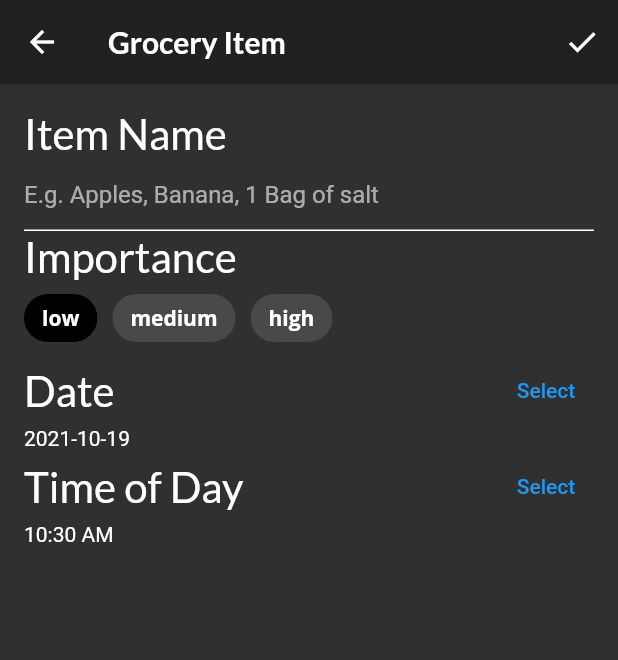
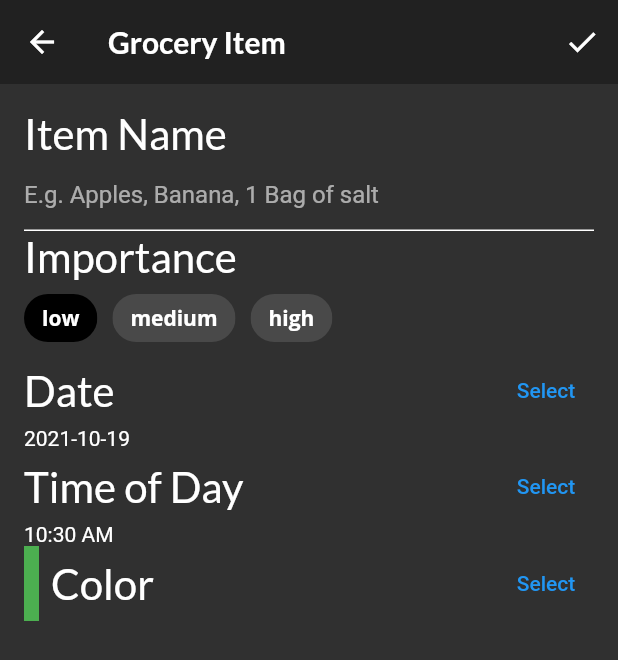
Before and after one commit to DittoGod/fooderlich, a Flutter app: the screen it shows after launch, item 3 of the bottom bar chosen, after a tap on the "add" icon, on a phone screen of 412 x 824 dp. Shown: the top 660 px of the screen. Run offline on Flutter 3.47's test engine with Material 2 defaults, Android fonts, the phone set to English and light mode, and no system bars; our stand-ins replace flutter_colorpicker, google_fonts; project files that could hold a hidden picture were left out.

Commit message:
added colour picker

```diff
--- a/app/fooderlich/lib/screens/grocery_item_screen.dart
+++ b/app/fooderlich/lib/screens/grocery_item_screen.dart
@@ -98,7 +98,7 @@ class _GroceryItemScreenState extends State<GroceryItemScreen> {
             buildImportanceField(),
             buildDateField(context),
             buildTimeField(context),
-            // TODO 17: Add color picker
+            buildColorPicker(context),
             // TODO 18: Add slider
             // TODO: 19: Add Grocery Tile
           ],
@@ -281,7 +281,60 @@ class _GroceryItemScreenState extends State<GroceryItemScreen> {
     );
   }
 
-  // TODO: Add buildColorPicker()
+  Widget buildColorPicker(BuildContext context) {
+    // 1
+    return Row(
+      mainAxisAlignment: MainAxisAlignment.spaceBetween,
+      children: [
+        // 2
+        Row(
+          children: [
+            Container(
+              height: 50.0,
+              width: 10.0,
+              color: _currentColor,
+            ),
+            const SizedBox(width: 8.0),
+            Text(
+              'Color',
+              style: GoogleFonts.lato(fontSize: 28.0),
+            ),
+          ],
+        ),
+        // 3
+        TextButton(
+          child: const Text('Select'),
+          onPressed: () {
+            // 4
+            showDialog(
+              context: context,
+              builder: (context) {
+                // 5
+                return AlertDialog(
+                  content: BlockPicker(
+                    pickerColor: Colors.white,
+                    // 6
+                    onColorChanged: (color) {
+                      setState(() => _currentColor = color);
+                    },
+                  ),
+                  actions: [
+                    // 7
+                    TextButton(
+                      child: const Text('Save'),
+                      onPressed: () {
+                        Navigator.of(context).pop();
+                      },
+                    ),
+                  ],
+                );
+              },
+            );
+          },
+        ),
+      ],
+    );
+  }
 
   // TODO: Add buildQuantityField()
 
```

== == ==

> [YOUR ASSIGNMENT]
Wherever a line in the data above holds the word "TODO", copy that line.

> [ANSWER]
-            // TODO 17: Add color picker
             // TODO 18: Add slider
             // TODO: 19: Add Grocery Tile
-  // TODO: Add buildColorPicker()
   // TODO: Add buildQuantityField()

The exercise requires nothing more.